§ Work task: All lines in the records below that hold "hours" are to be shown.

§ Dataset excerpts:
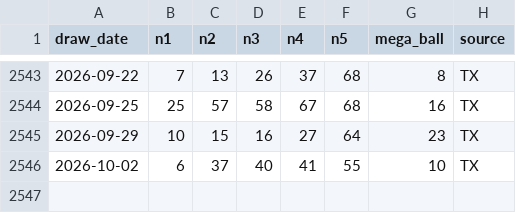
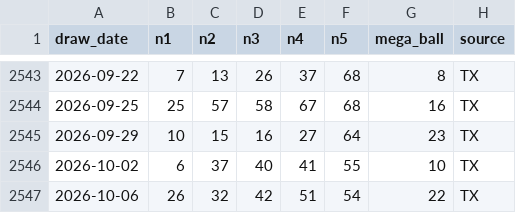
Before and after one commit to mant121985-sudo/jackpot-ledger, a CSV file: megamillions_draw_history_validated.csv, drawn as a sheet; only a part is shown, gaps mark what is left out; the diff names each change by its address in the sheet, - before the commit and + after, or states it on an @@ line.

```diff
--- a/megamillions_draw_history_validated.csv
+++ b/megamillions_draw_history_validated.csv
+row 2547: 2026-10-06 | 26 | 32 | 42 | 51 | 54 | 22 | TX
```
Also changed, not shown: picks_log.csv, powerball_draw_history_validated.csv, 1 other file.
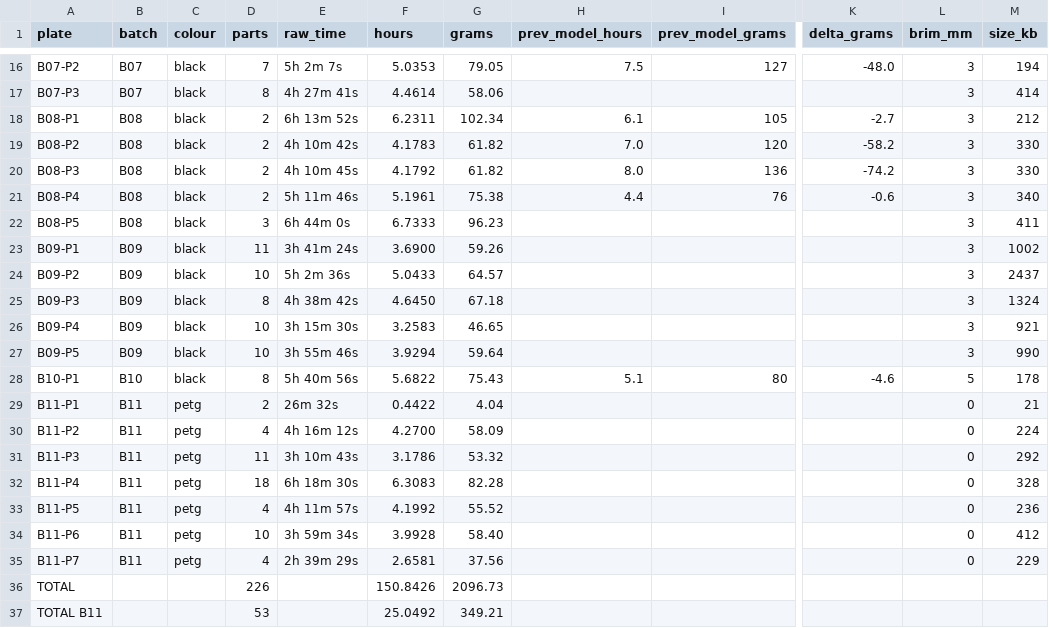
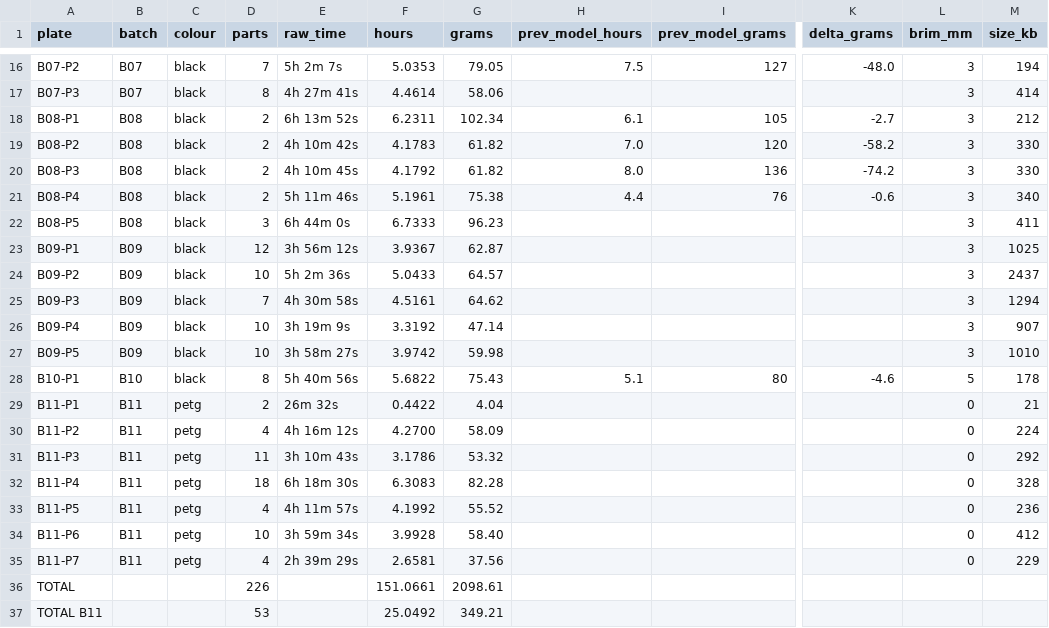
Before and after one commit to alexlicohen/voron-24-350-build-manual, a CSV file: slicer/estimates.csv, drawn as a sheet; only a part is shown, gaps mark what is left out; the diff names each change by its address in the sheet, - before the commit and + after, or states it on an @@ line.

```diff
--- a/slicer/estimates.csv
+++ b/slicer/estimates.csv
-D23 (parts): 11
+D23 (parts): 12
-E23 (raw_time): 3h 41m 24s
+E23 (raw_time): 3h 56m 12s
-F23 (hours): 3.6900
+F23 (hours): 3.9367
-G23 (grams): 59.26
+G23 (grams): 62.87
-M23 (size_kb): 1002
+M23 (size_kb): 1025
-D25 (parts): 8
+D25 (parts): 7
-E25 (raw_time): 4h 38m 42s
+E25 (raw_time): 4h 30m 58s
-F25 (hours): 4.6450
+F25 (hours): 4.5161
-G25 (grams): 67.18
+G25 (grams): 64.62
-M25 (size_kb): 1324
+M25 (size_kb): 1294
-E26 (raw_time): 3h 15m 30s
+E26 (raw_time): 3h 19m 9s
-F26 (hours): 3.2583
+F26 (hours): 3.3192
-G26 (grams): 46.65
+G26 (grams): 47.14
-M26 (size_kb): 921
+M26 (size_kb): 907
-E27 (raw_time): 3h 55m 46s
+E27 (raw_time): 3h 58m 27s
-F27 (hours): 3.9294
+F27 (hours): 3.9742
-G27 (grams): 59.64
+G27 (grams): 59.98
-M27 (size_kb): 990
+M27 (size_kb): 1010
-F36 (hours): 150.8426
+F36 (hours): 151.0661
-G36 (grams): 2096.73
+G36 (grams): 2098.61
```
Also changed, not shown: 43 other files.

§ Exercise answer:
-F23 (hours): 3.6900
+F23 (hours): 3.9367
-F25 (hours): 4.6450
+F25 (hours): 4.5161
-F26 (hours): 3.2583
+F26 (hours): 3.3192
-F27 (hours): 3.9294
+F27 (hours): 3.9742
-F36 (hours): 150.8426
+F36 (hours): 151.0661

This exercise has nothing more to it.